Every word of the data below has to be copied faithfully.

(Stored entries)
........
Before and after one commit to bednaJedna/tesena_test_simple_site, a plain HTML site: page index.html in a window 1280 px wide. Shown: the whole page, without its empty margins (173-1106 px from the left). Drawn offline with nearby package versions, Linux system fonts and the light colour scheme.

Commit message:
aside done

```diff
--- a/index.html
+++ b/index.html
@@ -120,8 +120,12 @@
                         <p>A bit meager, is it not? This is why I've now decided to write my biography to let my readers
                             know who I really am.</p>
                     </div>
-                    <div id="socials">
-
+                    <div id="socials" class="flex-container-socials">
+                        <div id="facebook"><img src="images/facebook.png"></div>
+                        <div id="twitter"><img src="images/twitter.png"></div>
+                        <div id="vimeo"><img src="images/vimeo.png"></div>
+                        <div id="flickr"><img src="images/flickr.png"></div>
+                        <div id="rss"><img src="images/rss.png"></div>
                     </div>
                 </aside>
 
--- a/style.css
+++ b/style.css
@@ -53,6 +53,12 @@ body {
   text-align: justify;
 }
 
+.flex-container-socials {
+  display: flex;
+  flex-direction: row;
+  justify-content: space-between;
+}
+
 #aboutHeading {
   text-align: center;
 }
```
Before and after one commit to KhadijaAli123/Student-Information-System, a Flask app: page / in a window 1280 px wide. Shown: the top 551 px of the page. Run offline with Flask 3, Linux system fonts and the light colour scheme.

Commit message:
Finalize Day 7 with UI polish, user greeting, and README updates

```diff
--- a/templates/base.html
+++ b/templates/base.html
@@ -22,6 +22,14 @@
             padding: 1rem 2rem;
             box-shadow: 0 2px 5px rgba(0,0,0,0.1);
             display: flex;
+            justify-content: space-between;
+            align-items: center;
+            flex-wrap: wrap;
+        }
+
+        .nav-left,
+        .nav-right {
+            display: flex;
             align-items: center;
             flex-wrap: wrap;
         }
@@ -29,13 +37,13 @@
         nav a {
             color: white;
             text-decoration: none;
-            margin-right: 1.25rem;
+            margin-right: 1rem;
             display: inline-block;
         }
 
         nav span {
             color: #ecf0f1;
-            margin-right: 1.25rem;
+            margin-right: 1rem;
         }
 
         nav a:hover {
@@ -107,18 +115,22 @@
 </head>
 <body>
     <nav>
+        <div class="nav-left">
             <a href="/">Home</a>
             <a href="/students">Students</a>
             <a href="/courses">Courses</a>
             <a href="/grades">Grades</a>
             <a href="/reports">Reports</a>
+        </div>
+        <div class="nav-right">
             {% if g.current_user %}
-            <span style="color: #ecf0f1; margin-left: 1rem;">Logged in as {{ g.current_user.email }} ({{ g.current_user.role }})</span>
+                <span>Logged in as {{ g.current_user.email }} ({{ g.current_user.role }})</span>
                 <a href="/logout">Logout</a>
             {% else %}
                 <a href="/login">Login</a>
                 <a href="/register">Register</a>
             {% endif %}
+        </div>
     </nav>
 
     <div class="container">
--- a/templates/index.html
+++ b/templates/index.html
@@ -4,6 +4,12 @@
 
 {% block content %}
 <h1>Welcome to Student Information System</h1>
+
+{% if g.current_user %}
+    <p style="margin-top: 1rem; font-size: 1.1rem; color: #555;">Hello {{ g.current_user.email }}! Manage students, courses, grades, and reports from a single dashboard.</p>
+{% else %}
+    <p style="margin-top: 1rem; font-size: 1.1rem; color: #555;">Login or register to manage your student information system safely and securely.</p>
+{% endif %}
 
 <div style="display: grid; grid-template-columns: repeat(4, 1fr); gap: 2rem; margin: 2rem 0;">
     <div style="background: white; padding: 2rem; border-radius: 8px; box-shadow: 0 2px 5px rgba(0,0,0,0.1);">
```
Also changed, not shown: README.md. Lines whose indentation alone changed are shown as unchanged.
........
EXERCISE OUTPUT ::
Before and after one commit to bednaJedna/tesena_test_simple_site, a plain HTML site: page index.html in a window 1280 px wide. Shown: the whole page, without its empty margins (173-1106 px from the left). Drawn offline with nearby package versions, Linux system fonts and the light colour scheme.

Commit message:
aside done

```diff
--- a/index.html
+++ b/index.html
@@ -120,8 +120,12 @@
                         <p>A bit meager, is it not? This is why I've now decided to write my biography to let my readers
                             know who I really am.</p>
                     </div>
-                    <div id="socials">
-
+                    <div id="socials" class="flex-container-socials">
+                        <div id="facebook"><img src="images/facebook.png"></div>
+                        <div id="twitter"><img src="images/twitter.png"></div>
+                        <div id="vimeo"><img src="images/vimeo.png"></div>
+                        <div id="flickr"><img src="images/flickr.png"></div>
+                        <div id="rss"><img src="images/rss.png"></div>
                     </div>
                 </aside>
 
--- a/style.css
+++ b/style.css
@@ -53,6 +53,12 @@ body {
   text-align: justify;
 }
 
+.flex-container-socials {
+  display: flex;
+  flex-direction: row;
+  justify-content: space-between;
+}
+
 #aboutHeading {
   text-align: center;
 }
```
Before and after one commit to KhadijaAli123/Student-Information-System, a Flask app: page / in a window 1280 px wide. Shown: the top 551 px of the page. Run offline with Flask 3, Linux system fonts and the light colour scheme.

Commit message:
Finalize Day 7 with UI polish, user greeting, and README updates

```diff
--- a/templates/base.html
+++ b/templates/base.html
@@ -22,6 +22,14 @@
             padding: 1rem 2rem;
             box-shadow: 0 2px 5px rgba(0,0,0,0.1);
             display: flex;
+            justify-content: space-between;
+            align-items: center;
+            flex-wrap: wrap;
+        }
+
+        .nav-left,
+        .nav-right {
+            display: flex;
             align-items: center;
             flex-wrap: wrap;
         }
@@ -29,13 +37,13 @@
         nav a {
             color: white;
             text-decoration: none;
-            margin-right: 1.25rem;
+            margin-right: 1rem;
             display: inline-block;
         }
 
         nav span {
             color: #ecf0f1;
-            margin-right: 1.25rem;
+            margin-right: 1rem;
         }
 
         nav a:hover {
@@ -107,18 +115,22 @@
 </head>
 <body>
     <nav>
+        <div class="nav-left">
             <a href="/">Home</a>
             <a href="/students">Students</a>
             <a href="/courses">Courses</a>
             <a href="/grades">Grades</a>
             <a href="/reports">Reports</a>
+        </div>
+        <div class="nav-right">
             {% if g.current_user %}
-            <span style="color: #ecf0f1; margin-left: 1rem;">Logged in as {{ g.current_user.email }} ({{ g.current_user.role }})</span>
+                <span>Logged in as {{ g.current_user.email }} ({{ g.current_user.role }})</span>
                 <a href="/logout">Logout</a>
             {% else %}
                 <a href="/login">Login</a>
                 <a href="/register">Register</a>
             {% endif %}
+        </div>
     </nav>
 
     <div class="container">
--- a/templates/index.html
+++ b/templates/index.html
@@ -4,6 +4,12 @@
 
 {% block content %}
 <h1>Welcome to Student Information System</h1>
+
+{% if g.current_user %}
+    <p style="margin-top: 1rem; font-size: 1.1rem; color: #555;">Hello {{ g.current_user.email }}! Manage students, courses, grades, and reports from a single dashboard.</p>
+{% else %}
+    <p style="margin-top: 1rem; font-size: 1.1rem; color: #555;">Login or register to manage your student information system safely and securely.</p>
+{% endif %}
 
 <div style="display: grid; grid-template-columns: repeat(4, 1fr); gap: 2rem; margin: 2rem 0;">
     <div style="background: white; padding: 2rem; border-radius: 8px; box-shadow: 0 2px 5px rgba(0,0,0,0.1);">
```
Also changed, not shown: README.md. Lines whose indentation alone changed are shown as unchanged.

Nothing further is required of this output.